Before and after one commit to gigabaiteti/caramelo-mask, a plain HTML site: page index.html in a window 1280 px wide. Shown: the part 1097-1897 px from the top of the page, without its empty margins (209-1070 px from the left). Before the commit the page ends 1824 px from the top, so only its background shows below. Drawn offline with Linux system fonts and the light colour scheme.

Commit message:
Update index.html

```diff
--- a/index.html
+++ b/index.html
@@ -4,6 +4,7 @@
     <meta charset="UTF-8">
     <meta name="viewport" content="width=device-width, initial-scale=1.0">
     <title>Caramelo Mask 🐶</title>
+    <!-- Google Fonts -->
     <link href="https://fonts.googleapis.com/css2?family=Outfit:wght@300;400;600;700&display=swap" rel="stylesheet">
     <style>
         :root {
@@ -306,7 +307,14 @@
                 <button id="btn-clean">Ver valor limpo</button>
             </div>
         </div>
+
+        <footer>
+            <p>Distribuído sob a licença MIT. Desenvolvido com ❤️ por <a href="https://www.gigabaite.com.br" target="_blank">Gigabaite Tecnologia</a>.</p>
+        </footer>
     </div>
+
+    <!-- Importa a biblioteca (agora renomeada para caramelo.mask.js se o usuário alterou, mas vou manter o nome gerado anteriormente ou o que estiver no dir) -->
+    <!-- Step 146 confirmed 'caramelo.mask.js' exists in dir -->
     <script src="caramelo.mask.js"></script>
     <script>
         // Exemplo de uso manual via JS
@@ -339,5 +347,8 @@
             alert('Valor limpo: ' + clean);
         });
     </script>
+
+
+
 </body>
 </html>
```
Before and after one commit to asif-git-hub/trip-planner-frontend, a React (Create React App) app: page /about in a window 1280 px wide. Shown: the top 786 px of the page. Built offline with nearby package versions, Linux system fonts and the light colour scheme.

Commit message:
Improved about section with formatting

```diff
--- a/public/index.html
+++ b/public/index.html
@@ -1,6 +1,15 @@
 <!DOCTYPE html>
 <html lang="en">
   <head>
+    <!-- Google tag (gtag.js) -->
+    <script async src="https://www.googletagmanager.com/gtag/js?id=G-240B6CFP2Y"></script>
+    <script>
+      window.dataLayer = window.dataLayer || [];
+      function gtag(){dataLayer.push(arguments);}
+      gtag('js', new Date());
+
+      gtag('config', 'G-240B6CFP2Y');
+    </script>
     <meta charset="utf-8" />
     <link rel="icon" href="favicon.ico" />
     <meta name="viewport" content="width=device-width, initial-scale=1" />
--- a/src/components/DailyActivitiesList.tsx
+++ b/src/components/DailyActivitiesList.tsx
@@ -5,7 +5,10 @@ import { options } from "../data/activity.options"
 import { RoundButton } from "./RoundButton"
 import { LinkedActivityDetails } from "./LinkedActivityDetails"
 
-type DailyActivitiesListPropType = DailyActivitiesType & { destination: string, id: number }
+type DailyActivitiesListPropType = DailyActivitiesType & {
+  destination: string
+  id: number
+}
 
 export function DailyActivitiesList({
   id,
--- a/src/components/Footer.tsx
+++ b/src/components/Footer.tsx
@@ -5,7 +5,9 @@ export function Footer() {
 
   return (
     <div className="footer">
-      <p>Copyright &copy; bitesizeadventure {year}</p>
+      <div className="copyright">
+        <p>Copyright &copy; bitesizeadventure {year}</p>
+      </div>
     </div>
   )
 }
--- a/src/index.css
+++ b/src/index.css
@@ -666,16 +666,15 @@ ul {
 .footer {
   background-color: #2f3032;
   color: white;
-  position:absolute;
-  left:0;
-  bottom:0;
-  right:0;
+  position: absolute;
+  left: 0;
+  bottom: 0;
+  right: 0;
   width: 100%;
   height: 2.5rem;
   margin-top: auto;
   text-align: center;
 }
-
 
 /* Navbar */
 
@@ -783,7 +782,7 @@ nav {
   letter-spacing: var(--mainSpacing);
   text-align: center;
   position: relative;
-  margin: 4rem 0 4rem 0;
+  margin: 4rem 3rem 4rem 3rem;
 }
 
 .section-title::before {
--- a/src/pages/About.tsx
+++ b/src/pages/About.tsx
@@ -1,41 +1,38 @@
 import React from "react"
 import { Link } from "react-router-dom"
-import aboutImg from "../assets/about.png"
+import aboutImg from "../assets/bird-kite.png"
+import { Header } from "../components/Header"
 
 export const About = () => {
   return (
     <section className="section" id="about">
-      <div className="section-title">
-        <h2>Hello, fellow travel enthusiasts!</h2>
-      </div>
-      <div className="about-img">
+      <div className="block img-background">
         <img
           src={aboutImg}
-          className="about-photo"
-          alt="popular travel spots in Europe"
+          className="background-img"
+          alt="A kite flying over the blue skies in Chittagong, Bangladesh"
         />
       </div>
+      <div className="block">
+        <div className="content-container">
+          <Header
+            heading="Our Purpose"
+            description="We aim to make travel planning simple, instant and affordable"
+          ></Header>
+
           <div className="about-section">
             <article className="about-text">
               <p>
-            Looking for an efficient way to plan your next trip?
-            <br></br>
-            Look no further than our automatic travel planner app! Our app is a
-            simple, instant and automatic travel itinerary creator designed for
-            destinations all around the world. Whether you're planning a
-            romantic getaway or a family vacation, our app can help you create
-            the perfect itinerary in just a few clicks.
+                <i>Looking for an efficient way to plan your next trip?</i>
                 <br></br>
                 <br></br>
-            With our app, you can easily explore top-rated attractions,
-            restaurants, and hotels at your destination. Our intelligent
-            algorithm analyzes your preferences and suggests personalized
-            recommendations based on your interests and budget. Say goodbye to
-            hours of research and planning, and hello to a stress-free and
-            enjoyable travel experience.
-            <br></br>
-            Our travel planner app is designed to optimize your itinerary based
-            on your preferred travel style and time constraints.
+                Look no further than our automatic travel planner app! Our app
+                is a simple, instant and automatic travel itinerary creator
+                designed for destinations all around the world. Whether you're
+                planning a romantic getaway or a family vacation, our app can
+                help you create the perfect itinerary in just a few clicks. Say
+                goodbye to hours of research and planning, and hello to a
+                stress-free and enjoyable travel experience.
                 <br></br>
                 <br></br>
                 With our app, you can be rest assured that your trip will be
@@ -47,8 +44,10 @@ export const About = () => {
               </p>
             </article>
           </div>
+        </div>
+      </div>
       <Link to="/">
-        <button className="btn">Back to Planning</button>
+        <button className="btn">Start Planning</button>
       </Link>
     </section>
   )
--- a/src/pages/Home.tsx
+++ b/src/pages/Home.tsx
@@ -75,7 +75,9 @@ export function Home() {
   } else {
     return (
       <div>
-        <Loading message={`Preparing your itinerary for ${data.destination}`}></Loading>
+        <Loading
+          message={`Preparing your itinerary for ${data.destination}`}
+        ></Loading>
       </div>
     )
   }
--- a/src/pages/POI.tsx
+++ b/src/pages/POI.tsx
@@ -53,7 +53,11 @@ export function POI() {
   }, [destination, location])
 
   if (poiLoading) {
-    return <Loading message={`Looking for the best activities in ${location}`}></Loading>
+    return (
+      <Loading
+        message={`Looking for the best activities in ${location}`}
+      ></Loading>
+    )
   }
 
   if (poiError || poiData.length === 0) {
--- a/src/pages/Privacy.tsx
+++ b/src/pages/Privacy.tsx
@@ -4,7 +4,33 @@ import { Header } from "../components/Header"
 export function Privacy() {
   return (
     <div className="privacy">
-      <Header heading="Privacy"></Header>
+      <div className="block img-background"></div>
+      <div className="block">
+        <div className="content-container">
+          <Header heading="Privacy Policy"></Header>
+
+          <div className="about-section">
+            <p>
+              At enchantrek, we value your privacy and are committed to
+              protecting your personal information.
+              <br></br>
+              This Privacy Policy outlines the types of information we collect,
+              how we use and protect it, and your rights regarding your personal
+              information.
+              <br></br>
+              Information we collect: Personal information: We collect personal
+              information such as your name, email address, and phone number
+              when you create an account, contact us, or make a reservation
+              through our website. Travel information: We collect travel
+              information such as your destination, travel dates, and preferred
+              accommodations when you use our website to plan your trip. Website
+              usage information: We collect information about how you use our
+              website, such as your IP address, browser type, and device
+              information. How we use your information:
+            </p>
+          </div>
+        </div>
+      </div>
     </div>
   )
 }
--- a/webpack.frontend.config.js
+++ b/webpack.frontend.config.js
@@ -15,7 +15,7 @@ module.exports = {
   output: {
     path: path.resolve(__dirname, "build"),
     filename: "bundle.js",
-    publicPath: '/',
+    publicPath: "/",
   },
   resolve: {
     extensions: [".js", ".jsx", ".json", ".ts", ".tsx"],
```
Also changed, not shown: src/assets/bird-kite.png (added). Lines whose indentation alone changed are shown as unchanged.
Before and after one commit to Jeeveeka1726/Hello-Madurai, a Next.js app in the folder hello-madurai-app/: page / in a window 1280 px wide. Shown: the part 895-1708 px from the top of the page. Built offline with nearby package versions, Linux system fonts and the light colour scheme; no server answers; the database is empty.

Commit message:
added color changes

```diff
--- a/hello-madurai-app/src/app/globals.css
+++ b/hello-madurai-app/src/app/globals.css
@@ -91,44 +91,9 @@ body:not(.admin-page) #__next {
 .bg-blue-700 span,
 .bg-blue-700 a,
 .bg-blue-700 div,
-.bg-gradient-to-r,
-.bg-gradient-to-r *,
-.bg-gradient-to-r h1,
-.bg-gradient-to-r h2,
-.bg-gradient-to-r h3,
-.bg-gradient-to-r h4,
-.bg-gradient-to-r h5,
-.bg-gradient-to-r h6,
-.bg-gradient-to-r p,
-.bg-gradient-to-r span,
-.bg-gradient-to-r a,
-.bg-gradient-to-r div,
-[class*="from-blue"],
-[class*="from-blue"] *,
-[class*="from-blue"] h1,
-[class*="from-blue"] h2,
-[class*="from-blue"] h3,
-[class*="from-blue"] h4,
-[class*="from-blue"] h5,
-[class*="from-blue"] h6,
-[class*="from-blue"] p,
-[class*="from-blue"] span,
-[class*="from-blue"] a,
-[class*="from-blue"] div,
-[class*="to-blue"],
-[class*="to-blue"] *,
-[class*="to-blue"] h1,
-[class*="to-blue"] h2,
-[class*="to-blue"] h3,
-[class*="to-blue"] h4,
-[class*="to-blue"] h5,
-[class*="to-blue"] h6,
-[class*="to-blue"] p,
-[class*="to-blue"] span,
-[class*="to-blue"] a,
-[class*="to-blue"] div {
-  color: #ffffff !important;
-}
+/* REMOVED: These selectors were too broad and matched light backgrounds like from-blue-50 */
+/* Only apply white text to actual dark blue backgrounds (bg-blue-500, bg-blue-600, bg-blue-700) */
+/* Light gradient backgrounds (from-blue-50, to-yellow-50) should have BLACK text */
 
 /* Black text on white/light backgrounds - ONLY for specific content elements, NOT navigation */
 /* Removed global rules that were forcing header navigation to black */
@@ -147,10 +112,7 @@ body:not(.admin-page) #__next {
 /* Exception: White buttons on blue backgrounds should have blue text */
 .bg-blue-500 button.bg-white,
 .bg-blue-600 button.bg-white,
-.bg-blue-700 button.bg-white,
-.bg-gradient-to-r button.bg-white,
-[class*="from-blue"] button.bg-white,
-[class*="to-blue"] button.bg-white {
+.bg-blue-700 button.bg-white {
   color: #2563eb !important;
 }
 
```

========

> [What is needed]
Report how many lines of the data above include "text", giving the number and no other words.

> [Solution]
7